NO where else in Australia is the glory of Great Britain's success at the London Olympics being hailed loudest, than in Perth's far northern suburbs.
Here, in an enclave increasingly known as Little Britain, are five Australian suburbs that Census 2011 records as the most British, home to more UK expats from the mother country than anywhere else in the nation.
At Jindalee, a suburb crafted out of rolling dunes overlooking the Indian Ocean, the number of British born residents comprises 43 per cent, or 433 people, compared to just 439 born in Australia, with another 108 from South Africa, and 50 from Scotland.
In the neighbouring suburb of Mindarie, the proportion of British born accounts for 34 per cent of the suburb, with 33 per cent in Connolly while former Brits account for 32 per cent of residents of Burns Beach and Carramar.
For new residents like Lisa Jones, who moved from Manchester to Perth with her fiance in June 2010, the mix of work and lifestyle opportunities has been enthusiastically embraced.
There's also the obvious things like the weather, with Lisa observing: "The winters are warmer here than the summers in Manchester."
Runners in the women's Olympic marathon held at the weekend would almost certainly agree.
While a good many of these patriotic Brits continue to wave the Union Flag decades after arriving on Australian shores, the London Olympics are allowing some, even the freshly-minted naturalised Australians, to have two-bob each way on the medal tally.
This same, unique position is being felt in London, where the Office of National Statistics estimated the proportion of Australians living in the UK in 2009 at 118,000 people.
The global financial crisis has sparked an exodus of impoverished expats back to the warm embrace of Australia's good economic tidings, but the Olympics is forcing those left behind to choose sides in sport.
An Australian born-and-bred school friend of mine, Michelle, who left our shores for Britain in the 1990s, has outed herself on Facebook as a "loud and proud and GB supporter", even if some in Britain doubt her credentials to do so.
I emailed her to seek her permission to publish the exchange.
Now a mother to a British son, happily married, and enjoying a career in the UK, the school teacher posed the following question to her local friends, and those who keep in touch from afar.
Michelle wrote: "So my FB friends, I am not allowed to be proud to be British and take pride in our Olympics, because I was born in Australia.

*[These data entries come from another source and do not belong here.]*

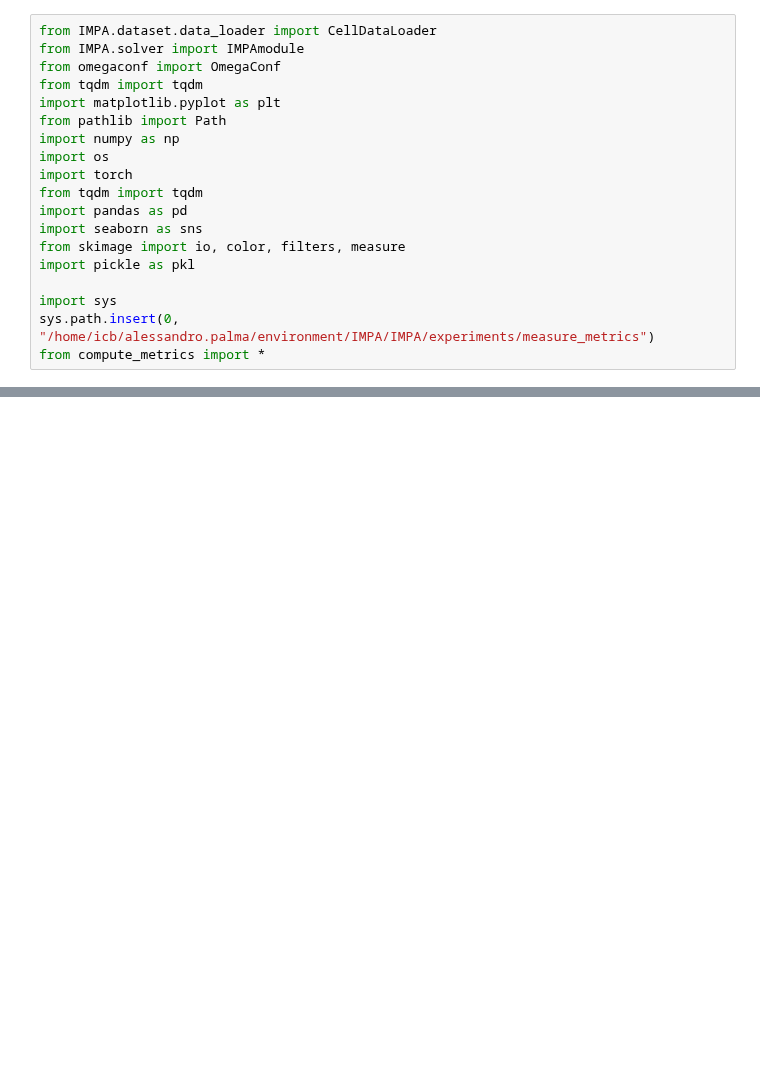
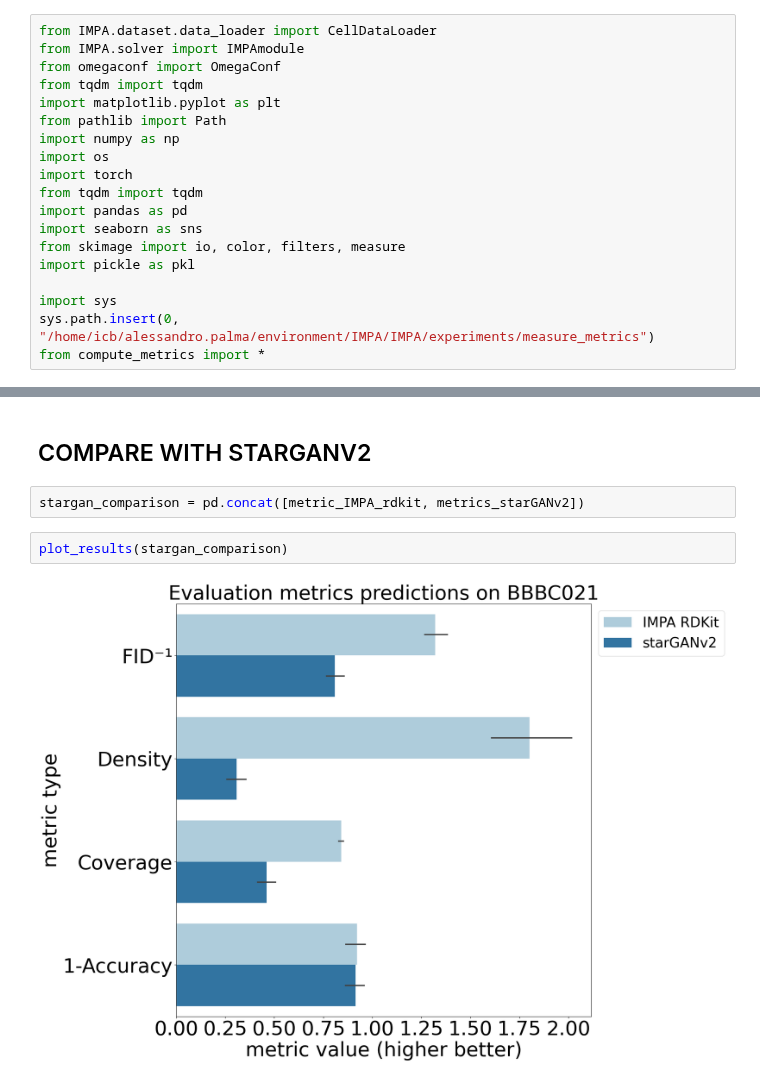
Before and after one commit to theislab/IMPA, a Jupyter notebook: notebooks/cpg0000/corrections_old_paper/plot_improvements.ipynb, the cells around one changed output, grey strips where cells are left out. Cells and saved outputs as stored; diff of their text form; blank space fills up the shorter version.

```diff
--- a/notebooks/cpg0000/corrections_old_paper/plot_improvements.ipynb
+++ b/notebooks/cpg0000/corrections_old_paper/plot_improvements.ipynb
@@ -57,0 +65,8 @@ file
+# %% [markdown]
+## COMPARE WITH STARGANV2
+# %%
+stargan_comparison = pd.concat([metric_IMPA_rdkit, metrics_starGANv2])
+# %%
+plot_results(stargan_comparison)
+# %% [output]
+[figure, added]
```
Also changed, not shown: parts of 9 cells of this notebook, 7 other files.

True? Discuss."
A friend shot back the obvious: "Are you not saying that you are not Australian then? You can't be both."
Sensing alienation from her adopted country, the Aussie abroad countered: "I was born there, my family roots are there, and I am proud of that."
"But who I am now, and who I was then are different, they are both great and I am privileged to have experience of two wonderful countries but my life is now GB, my son, husband, friends etc and I will stay here till I die."
"Be happy that others adore your country of birth. I do well here and am part of your society."
Not all see it that way, particularly in sport, where divided loyalties always trigger furious debate, and where by and large one is expected to support the country of their birth - up until the point where they are not winning.
I hold no allegiance to Britain, but I appreciate the opportunity for that country - as Australians did in 2000 - to dine out on its sporting glory at a home Olympic Games, even if it that happens to be a piece of battered, imported fish served with greasy chips.
That the perennial bridesmaid of international tennis, Andy Murray, has managed to take home the gold after comprehensively seeing off that game's world number one and number two, says a lot about how passion for one's own country can be a powerful, motivating force.
When Scotland again takes to the field in its own right at the Commonwealth Games in 2014 - this time on home soil in Glasgow - it's hard to imagine that one of that city's hometown heroes, Mr Murray, could choose an English playing strip over a Scottish one.